**YOUR INSTRUCTIONS**
Locate all lines in the data below that hold "POLIETILENO" and show them.

**PROVIDED DATA**
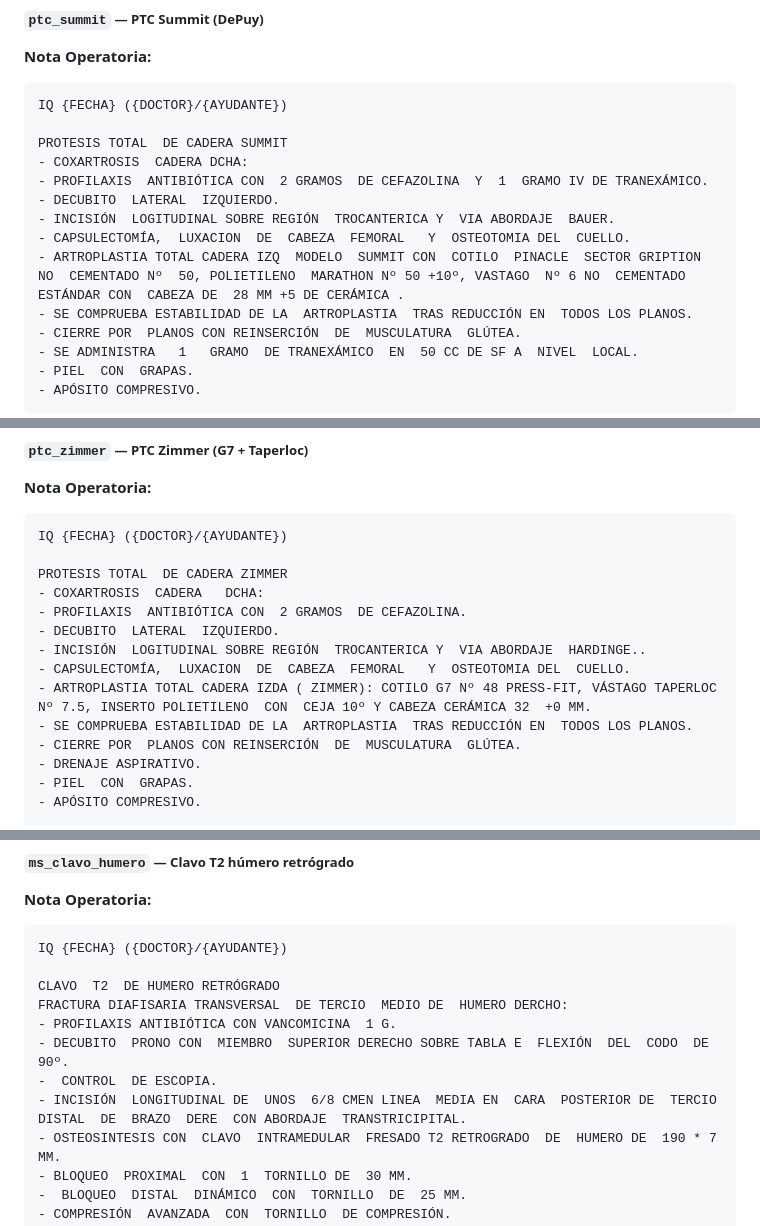
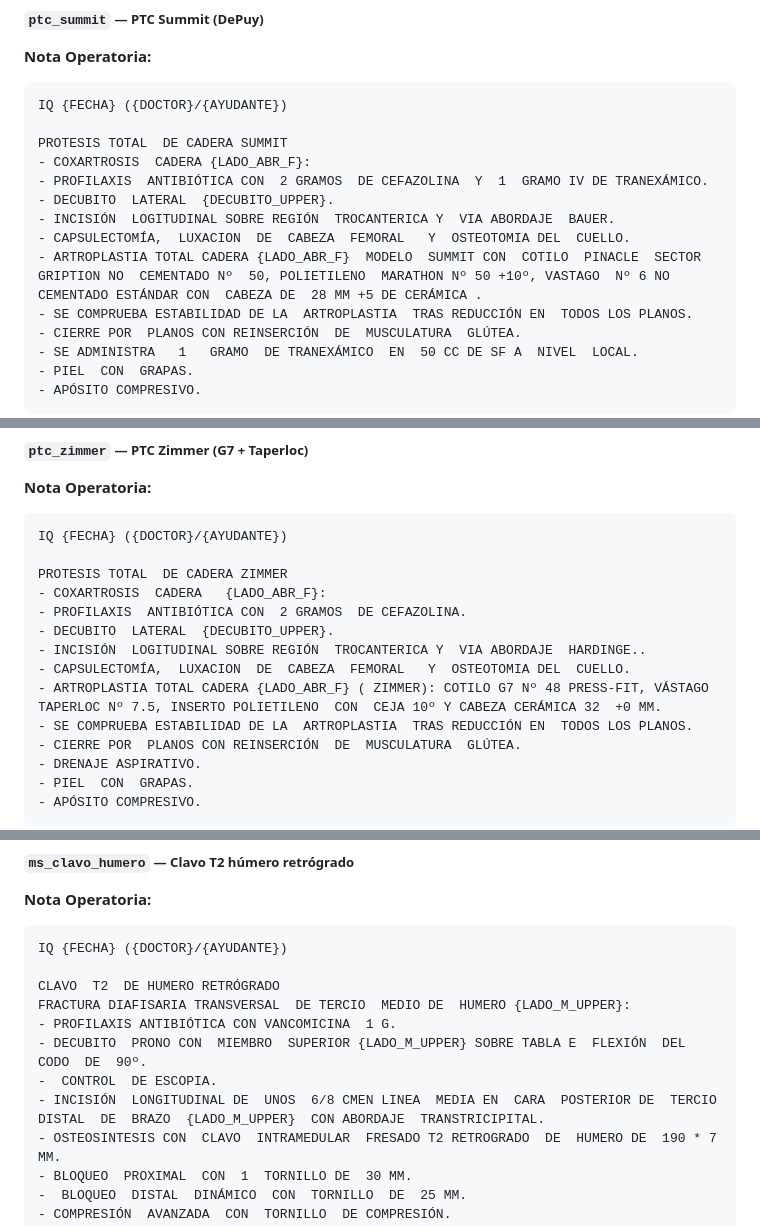
Before and after one commit to jmacot/plantillas-qx, a Markdown page: PLANTILLAS.md, 3 parts joined by grey strips. Drawn GitHub-style.

```diff
--- a/PLANTILLAS.md
+++ b/PLANTILLAS.md
@@ -2394,12 +2394,12 @@ LFPM + DESCENSO Y MEDIALIZACIÓN DE TTA
 IQ {FECHA} ({DOCTOR}/{AYUDANTE})
 
 PROTESIS TOTAL  DE CADERA SUMMIT
-- COXARTROSIS  CADERA DCHA:
+- COXARTROSIS  CADERA {LADO_ABR_F}:
 - PROFILAXIS  ANTIBIÓTICA CON  2 GRAMOS  DE CEFAZOLINA  Y  1  GRAMO IV DE TRANEXÁMICO.
-- DECUBITO  LATERAL  IZQUIERDO.
+- DECUBITO  LATERAL  {DECUBITO_UPPER}.
 - INCISIÓN  LOGITUDINAL SOBRE REGIÓN  TROCANTERICA Y  VIA ABORDAJE  BAUER.
 - CAPSULECTOMÍA,  LUXACION  DE  CABEZA  FEMORAL   Y  OSTEOTOMIA DEL  CUELLO.
-- ARTROPLASTIA TOTAL CADERA IZQ  MODELO  SUMMIT CON  COTILO  PINACLE  SECTOR GRIPTION NO  CEMENTADO Nº  50, POLIETILENO  MARATHON Nº 50 +10º, VASTAGO  Nº 6 NO  CEMENTADO ESTÁNDAR CON  CABEZA DE  28 MM +5 DE CERÁMICA .
+- ARTROPLASTIA TOTAL CADERA {LADO_ABR_F}  MODELO  SUMMIT CON  COTILO  PINACLE  SECTOR GRIPTION NO  CEMENTADO Nº  50, POLIETILENO  MARATHON Nº 50 +10º, VASTAGO  Nº 6 NO  CEMENTADO ESTÁNDAR CON  CABEZA DE  28 MM +5 DE CERÁMICA .
 - SE COMPRUEBA ESTABILIDAD DE LA  ARTROPLASTIA  TRAS REDUCCIÓN EN  TODOS LOS PLANOS.
 - CIERRE POR  PLANOS CON REINSERCIÓN  DE  MUSCULATURA  GLÚTEA.
 - SE ADMINISTRA   1   GRAMO  DE TRANEXÁMICO  EN  50 CC DE SF A  NIVEL  LOCAL.
@@ -2436,12 +2436,12 @@ PROTESIS TOTAL  DE CADERA SUMMIT
 IQ {FECHA} ({DOCTOR}/{AYUDANTE})
 
 PROTESIS TOTAL  DE CADERA ZIMMER
-- COXARTROSIS  CADERA   DCHA:
+- COXARTROSIS  CADERA   {LADO_ABR_F}:
 - PROFILAXIS  ANTIBIÓTICA CON  2 GRAMOS  DE CEFAZOLINA.
-- DECUBITO  LATERAL  IZQUIERDO.
+- DECUBITO  LATERAL  {DECUBITO_UPPER}.
 - INCISIÓN  LOGITUDINAL SOBRE REGIÓN  TROCANTERICA Y  VIA ABORDAJE  HARDINGE..
 - CAPSULECTOMÍA,  LUXACION  DE  CABEZA  FEMORAL   Y  OSTEOTOMIA DEL  CUELLO.
-- ARTROPLASTIA TOTAL CADERA IZDA ( ZIMMER): COTILO G7 Nº 48 PRESS-FIT, VÁSTAGO TAPERLOC Nº 7.5, INSERTO POLIETILENO  CON  CEJA 10º Y CABEZA CERÁMICA 32  +0 MM.
+- ARTROPLASTIA TOTAL CADERA {LADO_ABR_F} ( ZIMMER): COTILO G7 Nº 48 PRESS-FIT, VÁSTAGO TAPERLOC Nº 7.5, INSERTO POLIETILENO  CON  CEJA 10º Y CABEZA CERÁMICA 32  +0 MM.
 - SE COMPRUEBA ESTABILIDAD DE LA  ARTROPLASTIA  TRAS REDUCCIÓN EN  TODOS LOS PLANOS.
 - CIERRE POR  PLANOS CON REINSERCIÓN  DE  MUSCULATURA  GLÚTEA.
 - DRENAJE ASPIRATIVO.
@@ -3383,11 +3383,11 @@ SECCIÓN  DEL  FLEXOR  PROFUNDO  DEL  3º DEDO  MANO  DERECHA:
 IQ {FECHA} ({DOCTOR}/{AYUDANTE})
 
 CLAVO  T2  DE HUMERO RETRÓGRADO
-FRACTURA DIAFISARIA TRANSVERSAL  DE TERCIO  MEDIO DE  HUMERO DERCHO:
+FRACTURA DIAFISARIA TRANSVERSAL  DE TERCIO  MEDIO DE  HUMERO {LADO_M_UPPER}:
 - PROFILAXIS ANTIBIÓTICA CON VANCOMICINA  1 G.
-- DECUBITO  PRONO CON  MIEMBRO  SUPERIOR DERECHO SOBRE TABLA E  FLEXIÓN  DEL  CODO  DE  90º.
+- DECUBITO  PRONO CON  MIEMBRO  SUPERIOR {LADO_M_UPPER} SOBRE TABLA E  FLEXIÓN  DEL  CODO  DE  90º.
 -  CONTROL  DE ESCOPIA.
-- INCISIÓN  LONGITUDINAL DE  UNOS  6/8 CMEN LINEA  MEDIA EN  CARA  POSTERIOR DE  TERCIO  DISTAL  DE  BRAZO  DERE  CON ABORDAJE  TRANSTRICIPITAL.
+- INCISIÓN  LONGITUDINAL DE  UNOS  6/8 CMEN LINEA  MEDIA EN  CARA  POSTERIOR DE  TERCIO  DISTAL  DE  BRAZO  {LADO_M_UPPER}  CON ABORDAJE  TRANSTRICIPITAL.
 - OSTEOSINTESIS CON  CLAVO  INTRAMEDULAR  FRESADO T2 RETROGRADO  DE  HUMERO DE  190 * 7 MM.
 - BLOQUEO  PROXIMAL  CON  1  TORNILLO DE  30 MM.
 -  BLOQUEO  DISTAL  DINÁMICO  CON  TORNILLO  DE  25 MM.
```
Also changed, not shown: other parts of PLANTILLAS.md (+84 -84 lines).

**EXERCISE RESULT**
-- ARTROPLASTIA TOTAL CADERA IZQ  MODELO  SUMMIT CON  COTILO  PINACLE  SECTOR GRIPTION NO  CEMENTADO Nº  50, POLIETILENO  MARATHON Nº 50 +10º, VASTAGO  Nº 6 NO  CEMENTADO ESTÁNDAR CON  CABEZA DE  28 MM +5 DE CERÁMICA .
+- ARTROPLASTIA TOTAL CADERA {LADO_ABR_F}  MODELO  SUMMIT CON  COTILO  PINACLE  SECTOR GRIPTION NO  CEMENTADO Nº  50, POLIETILENO  MARATHON Nº 50 +10º, VASTAGO  Nº 6 NO  CEMENTADO ESTÁNDAR CON  CABEZA DE  28 MM +5 DE CERÁMICA .
-- ARTROPLASTIA TOTAL CADERA IZDA ( ZIMMER): COTILO G7 Nº 48 PRESS-FIT, VÁSTAGO TAPERLOC Nº 7.5, INSERTO POLIETILENO  CON  CEJA 10º Y CABEZA CERÁMICA 32  +0 MM.
+- ARTROPLASTIA TOTAL CADERA {LADO_ABR_F} ( ZIMMER): COTILO G7 Nº 48 PRESS-FIT, VÁSTAGO TAPERLOC Nº 7.5, INSERTO POLIETILENO  CON  CEJA 10º Y CABEZA CERÁMICA 32  +0 MM.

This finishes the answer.